- **DIRECTIONS**
Output the data unchanged and complete, minus the images.

- **Extracted records**
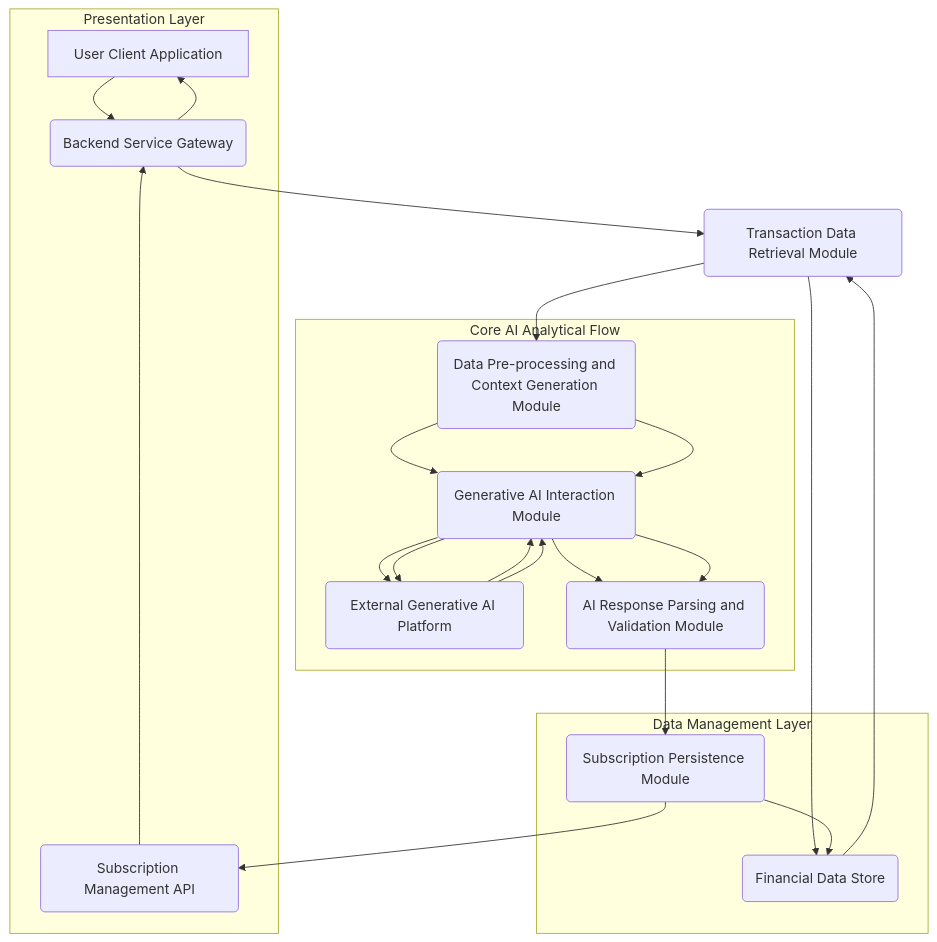
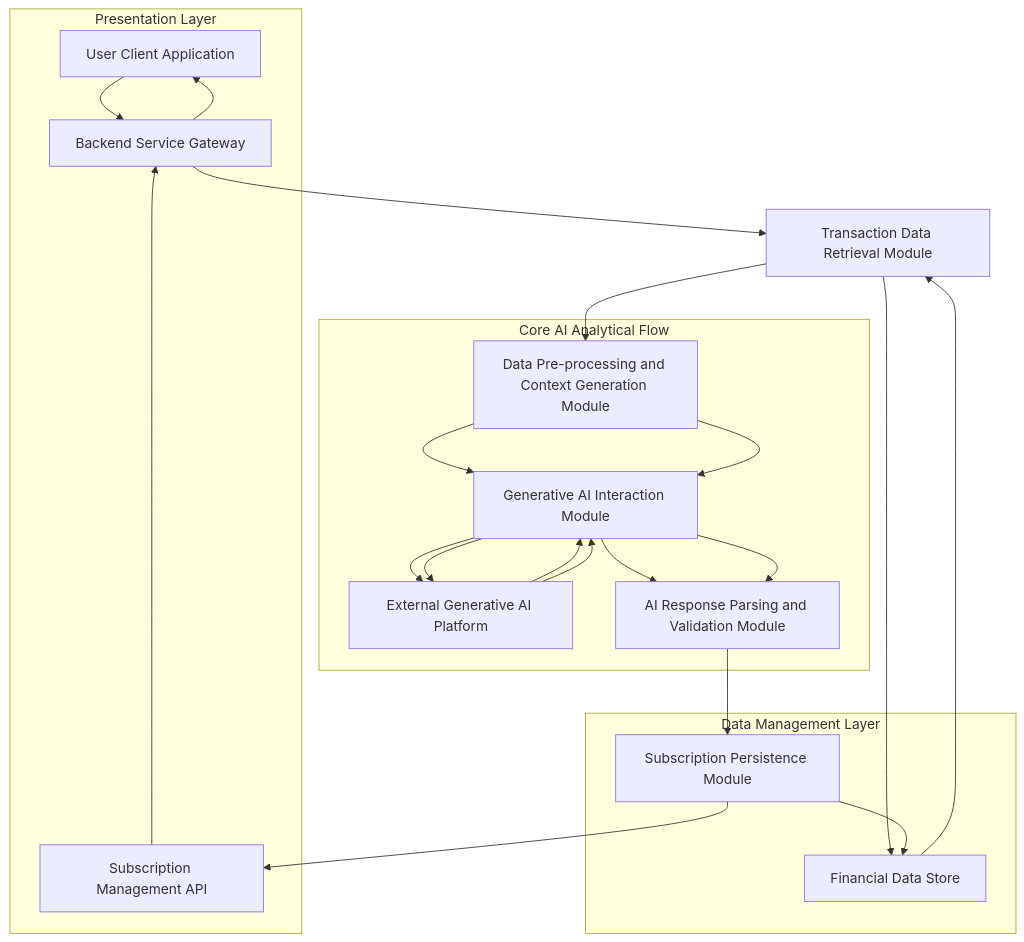
The first of 2 diagrams in inventions/006_ai_subscription_detection.md (diplomat-bit/Citibank_Demo_Business_Inc_Demonstration-), drawn with Mermaid before and after one commit. The commit also changed other lines of this file, not shown here.

Commit message:
[AI] Edit: inventions/006_ai_subscription_detection.md

````diff
--- a/inventions/006_ai_subscription_detection.md
+++ b/inventions/006_ai_subscription_detection.md
@@ -20,32 +20,32 @@
 ```mermaid
 graph TD
-    A[User Client Application] --> B(Backend Service Gateway)
-    B --> C(Transaction Data Retrieval Module)
-    C --> D(Financial Data Store)
+    A[User Client Application] --> B[Backend Service Gateway]
+    B --> C[Transaction Data Retrieval Module]
+    C --> D[Financial Data Store]
     D --> C
-    C --> E(Data Pre-processing and Context Generation Module)
-    E --> F(Generative AI Interaction Module)
-    F --> G(External Generative AI Platform)
+    C --> E[Data Pre-processing and Context Generation Module]
+    E --> F[Generative AI Interaction Module]
+    F --> G[External Generative AI Platform]
     G --> F
-    F --> H(AI Response Parsing and Validation Module)
-    H --> I(Subscription Persistence Module)
+    F --> H[AI Response Parsing and Validation Module]
+    H --> I[Subscription Persistence Module]
     I --> D
-    I --> J(Subscription Management API)
+    I --> J[Subscription Management API]
     J --> B
     B --> A
     subgraph Core AI Analytical Flow
         E --> F
         F --> G
         G --> F
-        F --> H
+F --> H
     end
     subgraph Data Management Layer
         D
         I
     end
     subgraph Presentation Layer
         A
         B
         J
     end
 ```
````
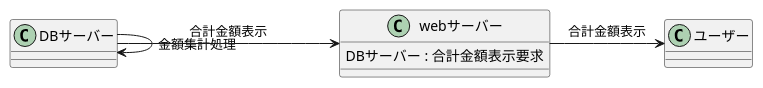
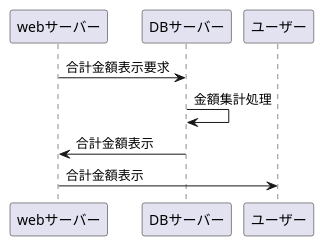
One commit to Aso2001406/2021sys-design changed the diagram in gyoumuflow3.md. Above: the diagram before and after it, drawn with PlantUML.

````diff
--- a/gyoumuflow3.md
+++ b/gyoumuflow3.md
@@ -1,8 +1,8 @@
 ```uml
 @startuml
-webサーバー : DBサーバー : 合計金額表示要求
+webサーバー -> DBサーバー : 合計金額表示要求
 DBサーバー -> DBサーバー : 金額集計処理
 DBサーバー -> webサーバー : 合計金額表示
 webサーバー -> ユーザー : 合計金額表示
 @enduml
 ```
````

- **SOLUTION FOR THIS PROBLEM**
The first of 2 diagrams in inventions/006_ai_subscription_detection.md (diplomat-bit/Citibank_Demo_Business_Inc_Demonstration-), drawn with Mermaid before and after one commit. The commit also changed other lines of this file, not shown here.

Commit message:
[AI] Edit: inventions/006_ai_subscription_detection.md

````diff
--- a/inventions/006_ai_subscription_detection.md
+++ b/inventions/006_ai_subscription_detection.md
@@ -20,32 +20,32 @@
 ```mermaid
 graph TD
-    A[User Client Application] --> B(Backend Service Gateway)
-    B --> C(Transaction Data Retrieval Module)
-    C --> D(Financial Data Store)
+    A[User Client Application] --> B[Backend Service Gateway]
+    B --> C[Transaction Data Retrieval Module]
+    C --> D[Financial Data Store]
     D --> C
-    C --> E(Data Pre-processing and Context Generation Module)
-    E --> F(Generative AI Interaction Module)
-    F --> G(External Generative AI Platform)
+    C --> E[Data Pre-processing and Context Generation Module]
+    E --> F[Generative AI Interaction Module]
+    F --> G[External Generative AI Platform]
     G --> F
-    F --> H(AI Response Parsing and Validation Module)
-    H --> I(Subscription Persistence Module)
+    F --> H[AI Response Parsing and Validation Module]
+    H --> I[Subscription Persistence Module]
     I --> D
-    I --> J(Subscription Management API)
+    I --> J[Subscription Management API]
     J --> B
     B --> A
     subgraph Core AI Analytical Flow
         E --> F
         F --> G
         G --> F
-        F --> H
+F --> H
     end
     subgraph Data Management Layer
         D
         I
     end
     subgraph Presentation Layer
         A
         B
         J
     end
 ```
````
One commit to Aso2001406/2021sys-design changed the diagram in gyoumuflow3.md. Above: the diagram before and after it, drawn with PlantUML.

````diff
--- a/gyoumuflow3.md
+++ b/gyoumuflow3.md
@@ -1,8 +1,8 @@
 ```uml
 @startuml
-webサーバー : DBサーバー : 合計金額表示要求
+webサーバー -> DBサーバー : 合計金額表示要求
 DBサーバー -> DBサーバー : 金額集計処理
 DBサーバー -> webサーバー : 合計金額表示
 webサーバー -> ユーザー : 合計金額表示
 @enduml
 ```
````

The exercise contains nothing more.